Dataset records:
===============
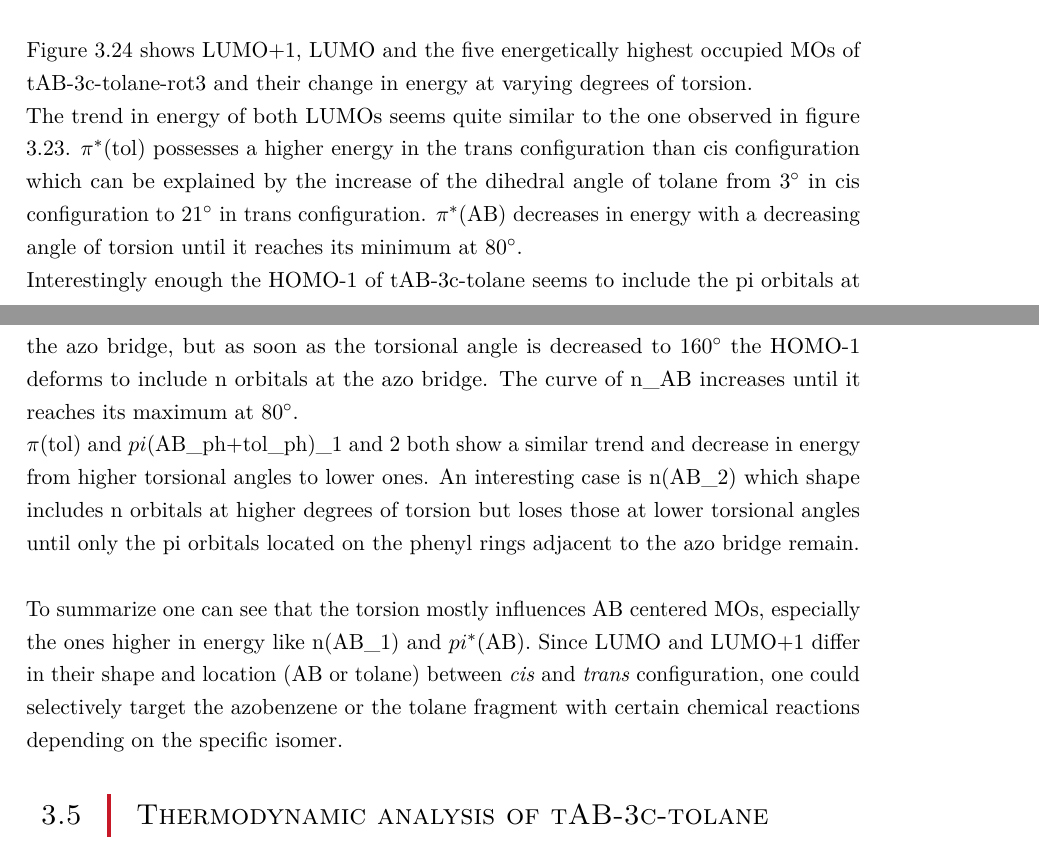
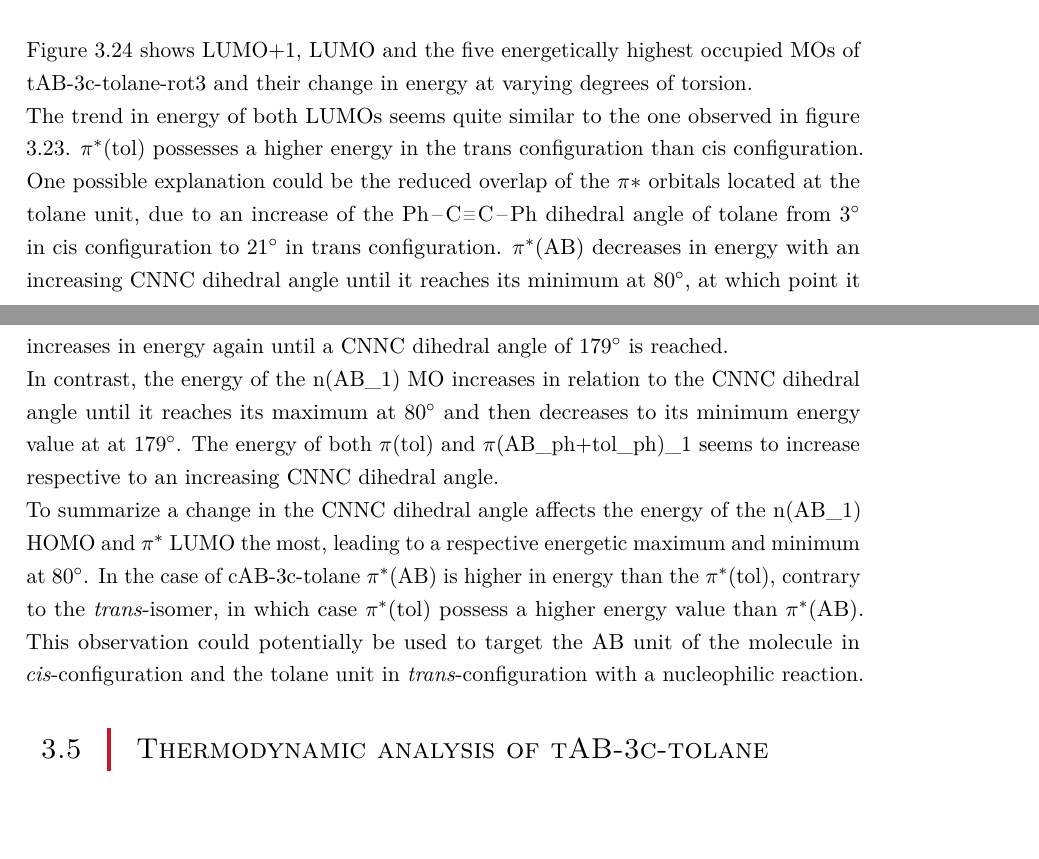
Before and after one commit to 1RoBe/Compchem_2022_CORRECTION_1_git, a LaTeX thesis (main.tex, which reads Ergebnis.tex): two parts of pages 36 and 37 of 49, joined at a grey line, cut so that both start at the same text. Compiled offline with LuaLaTeX.

Commit message:
rough first version of MO energy section

```diff
--- a/Ergebnis.tex
+++ b/Ergebnis.tex
@@ -1971,14 +1971,46 @@ The gap between both MOs decreases from \SI{6.69}{\eV} for the cAB-1c-tolane-tor
 %
 Figure \ref{fig:tAB-cAB-3c-tors_1} shows LUMO+1, LUMO and the five energetically highest occupied MOs of tAB-3c-tolane-rot3 and their change in energy at varying degrees of torsion. \\
 The trend in energy of both LUMOs seems quite similar to the one observed in figure \ref{fig:MO_tors_1c_AB}.
-$\pi^*$(tol) possesses a higher energy in the trans configuration than cis configuration which can be explained by the increase of the dihedral angle of tolane from \SI{3}{\degree} in cis configuration to \SI{21}{\degree} in trans configuration.
-$\pi^*$(AB) decreases in energy with a decreasing angle of torsion until it reaches its minimum at \SI{80}{\degree}. \\
-Interestingly enough the HOMO-1 of tAB-3c-tolane seems to include the pi orbitals at the azo bridge, but as soon as the torsional angle is decreased to \SI{160}{\degree} the HOMO-1 deforms to include n orbitals at the azo bridge.
-The curve of n\_AB increases until it reaches its maximum at \SI{80}{\degree}. \\
-$\pi$(tol) and $pi$(AB\_ph+tol\_ph)\_1 and 2 both show a similar trend and decrease in energy from higher torsional angles to lower ones.
-An interesting case is n(AB\_2) which shape includes n orbitals at higher degrees of torsion but loses those at lower torsional angles until only the pi orbitals located on the phenyl rings adjacent to the azo bridge remain. \\
+$\pi^*$(tol) possesses a higher energy in the trans configuration than cis configuration.
+One possible explanation could be the reduced overlap of the $\pi*$ orbitals located at the tolane unit, due to an increase of the \ce{Ph-C\bond{#}C-Ph} dihedral angle of tolane from \SI{3}{\degree} in cis configuration to \SI{21}{\degree} in trans configuration.
+%
+% by the increase of the dihedral angle of tolane from \SI{3}{\degree} in cis configuration to \SI{21}{\degree} in trans configuration. of tolane from \SI{3}{\degree} in cis configuration to \SI{21}{\degree} in trans configuration.
+$\pi^*$(AB) decreases in energy with an increasing CNNC dihedral angle until it reaches its minimum at \SI{80}{\degree}, at which point it increases in energy again until a CNNC dihedral angle of \SI{179}{\degree} is reached.  \\
+% Interestingly enough the HOMO-1 of tAB-3c-tolane seems to include the pi orbitals at the azo bridge, but as soon as the torsional angle is decreased to \SI{160}{\degree} the HOMO-1 deforms to include n orbitals at the azo bridge.
+In contrast, the energy of the n(AB\_1) MO increases in relation to the CNNC dihedral angle until it reaches its maximum at \SI{80}{\degree} and then decreases to its minimum energy value at at \SI{179}{\degree}.
+%
+%
+% The energy of the n(AB_1) MO increases in relation to the CNNC dihedral angle until it reaches its maximum at \SI{80}{\degree} and then decreases to its energetical minimum at at \SI{179}{\degree}.
+%
+% The curve of n\_AB increases until it reaches its maximum at \SI{80}{\degree}. \\
+The energy of both $\pi$(tol) and $\pi$(AB\_ph+tol\_ph)\_1 seems to increase respective to an increasing CNNC dihedral angle.
+%
+% $\pi$(tol) and $\pi$(AB\_ph+tol\_ph)\_1 and 2 both show a similar trend and decrease in energy from higher torsional angles to lower ones.
+% An interesting case is n(AB\_2) which shape includes n orbitals at higher degrees of torsion but loses those at lower torsional angles until only the pi orbitals located on the phenyl rings adjacent to the azo bridge remain. \\
 \\
-To summarize one can see that the torsion mostly influences AB centered MOs, especially the ones higher in energy like n(AB\_1) and $pi^*$(AB). Since LUMO and LUMO+1 differ in their shape and location (AB or tolane) between \textit{cis} and \textit{trans} configuration, one could selectively target the azobenzene or the tolane fragment with certain chemical reactions depending on the specific isomer.
+To summarize a change in the CNNC dihedral angle affects the energy of the n(AB\_1) HOMO and $\pi^*$ LUMO the most, leading to a respective energetic maximum and minimum at \SI[]{80}{\degree}.
+In the case of cAB-3c-tolane $\pi^*$(AB) is higher in energy than the $\pi^*$(tol), contrary to the \textit{trans}-isomer, in which case $\pi^*$(tol) possess a higher energy value than $\pi^*$(AB).
+This observation could potentially be used to target the AB unit of the molecule in \textit{cis}-configuration and the tolane unit in \textit{trans}-configuration with a nucleophilic reaction.
+%
+% Due to the fact that $\pi^*$(AB) is higher in energy than the $\pi^*$(tol) at cis-
+% - $\pi^*$(AB) higher in energy than $\pi^*$(tol) in cis configuration
+% - trans isomer the reverse case
+% Since LUMO and LUMO+1 differ in their shape and location (AB or tolane) between \textit{cis} and \textit{trans} configuration, one could selectively target the azobenzene or the tolane fragment with certain chemical reactions depending on the specific isomer.
+% Another important aspect is the change in energy of the LUMO and LUMO+1 at the cis configuration which could be used to selectively target the tolane or azobenzene with certain electrophilic reactions. Similarly could the change in shape of the HOMO and HOMO-1 between the trans and cis configuration be used to selectively target specific fragments with nucleophilic reactions.
+%
+%
+%
+%
+% Figure \ref{fig:tAB-cAB-3c-tors_1} shows LUMO+1, LUMO and the five energetically highest occupied MOs of tAB-3c-tolane-rot3 and their change in energy at varying degrees of torsion. \\
+% The trend in energy of both LUMOs seems quite similar to the one observed in figure \ref{fig:MO_tors_1c_AB}.
+% $\pi^*$(tol) possesses a higher energy in the trans configuration than cis configuration which can be explained by the increase of the dihedral angle of tolane from \SI{3}{\degree} in cis configuration to \SI{21}{\degree} in trans configuration.
+% $\pi^*$(AB) decreases in energy with a decreasing angle of torsion until it reaches its minimum at \SI{80}{\degree}. \\
+% Interestingly enough the HOMO-1 of tAB-3c-tolane seems to include the pi orbitals at the azo bridge, but as soon as the torsional angle is decreased to \SI{160}{\degree} the HOMO-1 deforms to include n orbitals at the azo bridge.
+% The curve of n\_AB increases until it reaches its maximum at \SI{80}{\degree}. \\
+% $\pi$(tol) and $\pi$(AB\_ph+tol\_ph)\_1 and 2 both show a similar trend and decrease in energy from higher torsional angles to lower ones.
+% An interesting case is n(AB\_2) which shape includes n orbitals at higher degrees of torsion but loses those at lower torsional angles until only the pi orbitals located on the phenyl rings adjacent to the azo bridge remain. \\
+% \\
+% To summarize one can see that the torsion mostly influences AB centered MOs, especially the ones higher in energy like n(AB\_1) and $pi^*$(AB). Since LUMO and LUMO+1 differ in their shape and location (AB or tolane) between \textit{cis} and \textit{trans} configuration, one could selectively target the azobenzene or the tolane fragment with certain chemical reactions depending on the specific isomer.
 % Another important aspect is the change in energy of the LUMO and LUMO+1 at the cis configuration which could be used to selectively target the tolane or azobenzene with certain electrophilic reactions. Similarly could the change in shape of the HOMO and HOMO-1 between the trans and cis configuration be used to selectively target specific fragments with nucleophilic reactions.
 %
 %
```
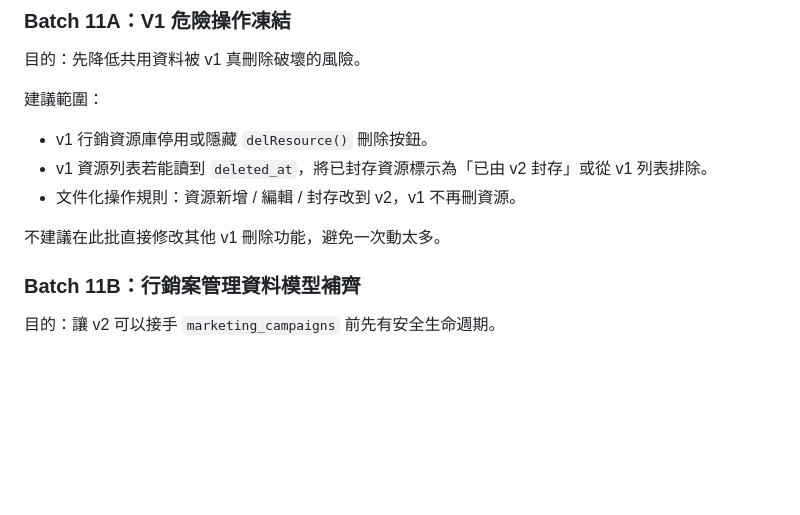
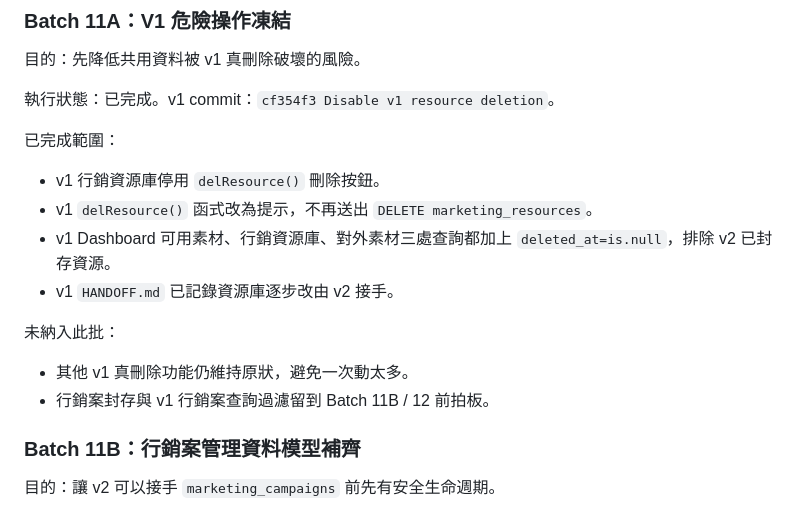
Before and after one commit to Meishentech/meisun-marketing-os-v2, a Markdown page: docs/V1_TO_V2_MIGRATION_PLAN.md, the part around the change. Rendered like a GitHub page; blank space fills up the shorter version.

Commit message:
Record v1 resource freeze review

```diff
--- a/docs/V1_TO_V2_MIGRATION_PLAN.md
+++ b/docs/V1_TO_V2_MIGRATION_PLAN.md
@@ -101,13 +101,19 @@ v2 已經開始接手共用資料表，特別是 `marketing_resources`。下一
 
 目的：先降低共用資料被 v1 真刪除破壞的風險。
 
-建議範圍：
+執行狀態：已完成。v1 commit：`cf354f3 Disable v1 resource deletion`。
 
-- v1 行銷資源庫停用或隱藏 `delResource()` 刪除按鈕。
-- v1 資源列表若能讀到 `deleted_at`，將已封存資源標示為「已由 v2 封存」或從 v1 列表排除。
-- 文件化操作規則：資源新增 / 編輯 / 封存改到 v2，v1 不再刪資源。
+已完成範圍：
 
-不建議在此批直接修改其他 v1 刪除功能，避免一次動太多。
+- v1 行銷資源庫停用 `delResource()` 刪除按鈕。
+- v1 `delResource()` 函式改為提示，不再送出 `DELETE marketing_resources`。
+- v1 Dashboard 可用素材、行銷資源庫、對外素材三處查詢都加上 `deleted_at=is.null`，排除 v2 已封存資源。
+- v1 `HANDOFF.md` 已記錄資源庫逐步改由 v2 接手。
+
+未納入此批：
+
+- 其他 v1 真刪除功能仍維持原狀，避免一次動太多。
+- 行銷案封存與 v1 行銷案查詢過濾留到 Batch 11B / 12 前拍板。
 
 ### Batch 11B：行銷案管理資料模型補齊
 
```
Also changed, not shown: docs/CLAUDE_CODE_REVIEW_V1_TO_V2_MIGRATION_PLAN.md (added, +89 -0 lines).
===============
• _Brief_
Filter these records, keeping every line where the word "docs" occurs.

• _Response box_
Before and after one commit to Meishentech/meisun-marketing-os-v2, a Markdown page: docs/V1_TO_V2_MIGRATION_PLAN.md, the part around the change. Rendered like a GitHub page; blank space fills up the shorter version.
--- a/docs/V1_TO_V2_MIGRATION_PLAN.md
+++ b/docs/V1_TO_V2_MIGRATION_PLAN.md
Also changed, not shown: docs/CLAUDE_CODE_REVIEW_V1_TO_V2_MIGRATION_PLAN.md (added, +89 -0 lines).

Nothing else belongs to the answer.